Los Angeles County sheriff’s personnel would assume a greater role in the processing and deportation of illegal immigrants identified in the jails under a newly proposed agreement with the federal government, placing an “inordinate strain” on the department, according to a report released Thursday.
The Sheriff’s Department signed an agreement with U.S. Immigration and Customs Enforcement in 2005 authorizing its custody assistants to check the immigration status of foreign-born inmates and turn them over to the federal government if appropriate.
The new agreement proposed by ICE would require those same assistants to complete all of the required paperwork to process illegal immigrants for possible deportation, according to the report prepared by Merrick Bobb, a special counsel to the Los Angeles County Board of Supervisors.
The degree to which the proposed agreement turns the Sheriff’s Department into the “primary enforcer of federal immigration law is indeed breathtaking,” Bobb wrote in the nearly 50-page report. In addition, the county would not be reimbursed for the extra work, Bobb wrote.

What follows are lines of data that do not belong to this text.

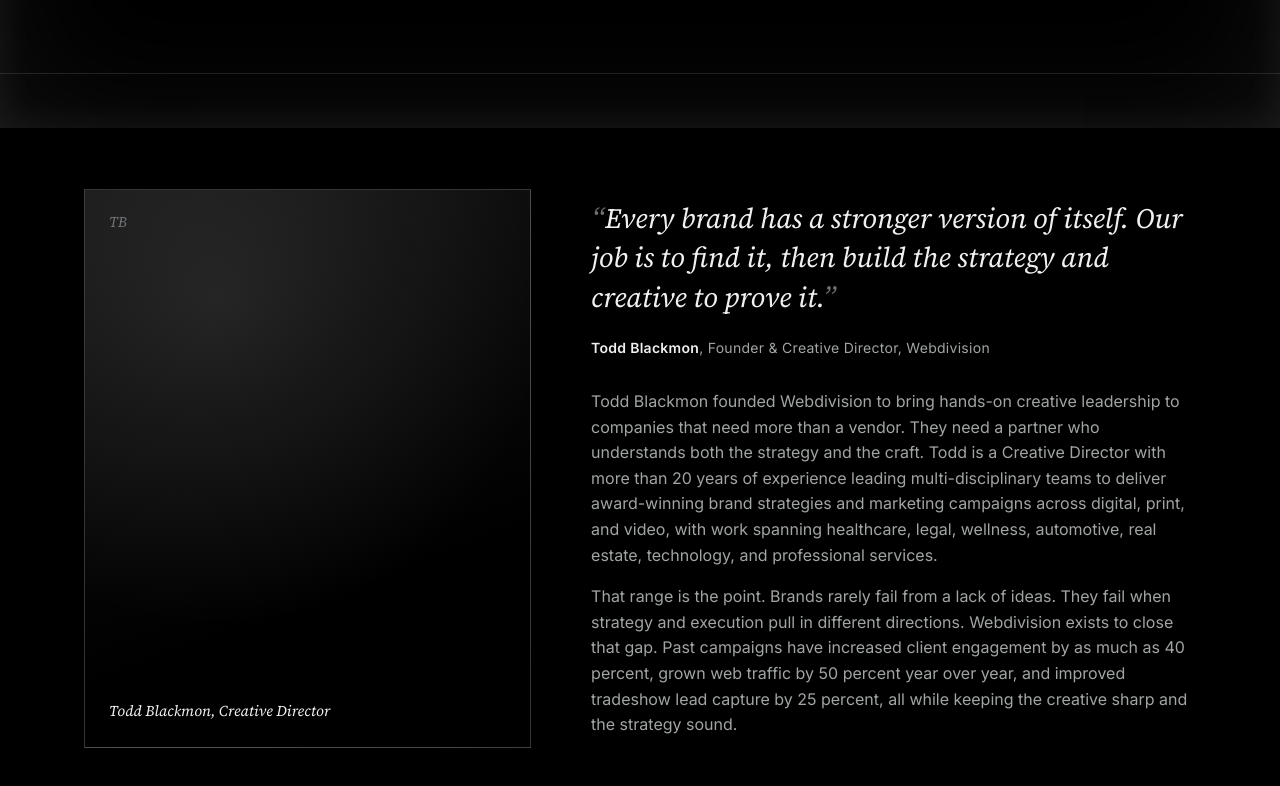
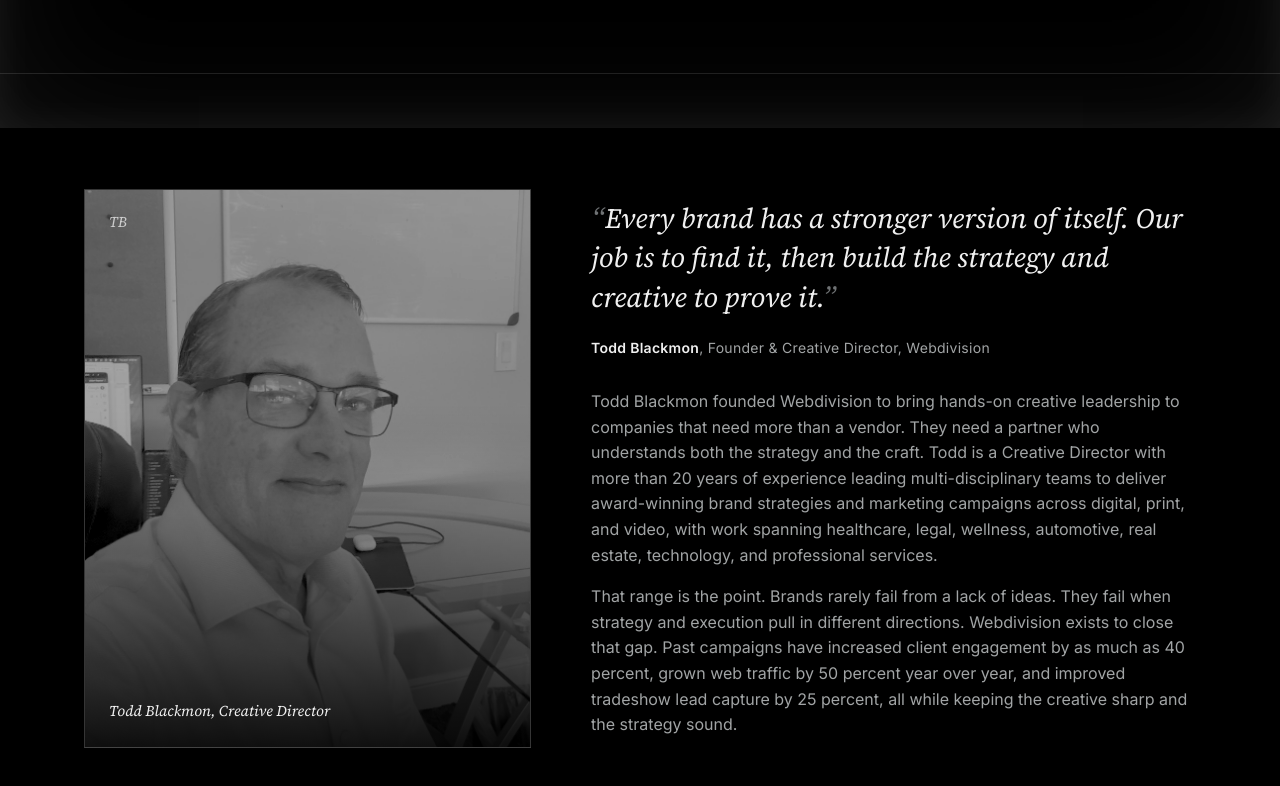
Before and after one commit to Webdivision/webdivision, a plain HTML site: page about.html in a window 1280 px wide. Shown: the part 672-1458 px from the top of the page. Drawn offline with Linux system fonts and the light colour scheme.

Commit message:
Add files via upload

```diff
--- a/about.html
+++ b/about.html
@@ -42,6 +42,7 @@
   <section class="section-pad">
     <div class="wrap founder-grid">
       <div class="founder-portrait" data-reveal>
+        <img src="todd-blackmon.jpg" alt="Todd Blackmon, Founder and Creative Director of Webdivision" />
         <span>Todd Blackmon, Creative Director</span>
       </div>
       <div class="founder-copy" data-reveal>
--- a/styles.css
+++ b/styles.css
@@ -627,15 +627,30 @@
 }
 .founder-portrait {
   aspect-ratio: 4/5;
-  background:
-    radial-gradient(circle at 30% 20%, rgba(240,240,240,0.1), transparent 60%),
-    linear-gradient(160deg, #141414 0%, #000 70%);
+  background: linear-gradient(160deg, #141414 0%, #000 70%);
   border: 1px solid var(--line-strong);
   display: flex;
   align-items: flex-end;
   padding: 24px;
   position: relative;
   overflow: hidden;
+}
+.founder-portrait img {
+  position: absolute;
+  inset: 0;
+  width: 100%;
+  height: 100%;
+  object-fit: cover;
+  filter: grayscale(100%) contrast(1.1) brightness(0.92);
+  z-index: 0;
+}
+.founder-portrait::after {
+  content: "";
+  position: absolute;
+  inset: 0;
+  background: linear-gradient(to top, rgba(0,0,0,0.88) 0%, rgba(0,0,0,0.1) 42%, transparent 62%);
+  z-index: 1;
+  pointer-events: none;
 }
 .founder-portrait::before {
   content: "TB";
@@ -644,13 +659,16 @@
   font-family: var(--serif);
   font-style: italic;
   font-size: 15px;
-  color: var(--muted-dim);
+  color: rgba(240,240,240,0.75);
+  z-index: 2;
 }
 .founder-portrait span {
   font-family: var(--serif);
   font-style: italic;
   color: var(--ink);
   font-size: 15px;
+  position: relative;
+  z-index: 2;
 }
 .founder-copy .quote {
   font-family: var(--serif);
```
Also changed, not shown: todd-blackmon.jpg (added).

The added responsibilities would require that the custody assistants begin the screening process before inmates are convicted, rather than after conviction, contrary to the supervisors’ original direction to the Sheriff’s Department, Bobb said.
Between 2005 and last month, more than 37,000 foreign-born inmates have been interviewed. Roughly 44% have been turned over to immigration authorities.
Sheriff’s Capt. Gerald Cooper said that the department is still negotiating with the federal government but that there are concerns over whether the new responsibilities would be in line with what the supervisors wanted. The department plans to take the agreement to the board soon, he said.
“It would change what our duties are,” he said. “We have problems with it and we are trying to resolve those.”
Cooper said, however, that he hopes the screening will continue. “We think it’s an important and valuable program,” he said.
Supervisor Mike Antonovich wants to make sure the custody assistants will not be required to do significantly more work, said his deputy, Anna Pembedjian. But Antonovich believes that the county and U.S. Immigration and Customs Enforcement will be able to come to an agreement, she said.
The jail screening is important, Pembedjian said, both to protect public safety and save taxpayers’ money.
“To the extent we have individuals committing crimes and being released back out into the community, we have an obligation to assist ICE in the proper processing of those individuals,” she said.
But immigrant rights advocates raised concerns about whether the Sheriff’s Department should be doing immigration screening at all.
“Immigration law enforcement should remain the purview of the federal government,” said Chris Newman of the Los Angeles-based National Day Laborer Organizing Network. “The report is a warning sign that the Sheriff’s Department’s goals of protecting all county residents regardless of immigration status will be undermined by continued participation in the program.”
Bobb’s study reported that more than a quarter of the inmates transferred from the jail into immigration custody from July 2008 to June 2009 had been charged with minor crimes, such as displaying false identification or disorderly conduct. Some of those inmates may have more serious prior criminal records.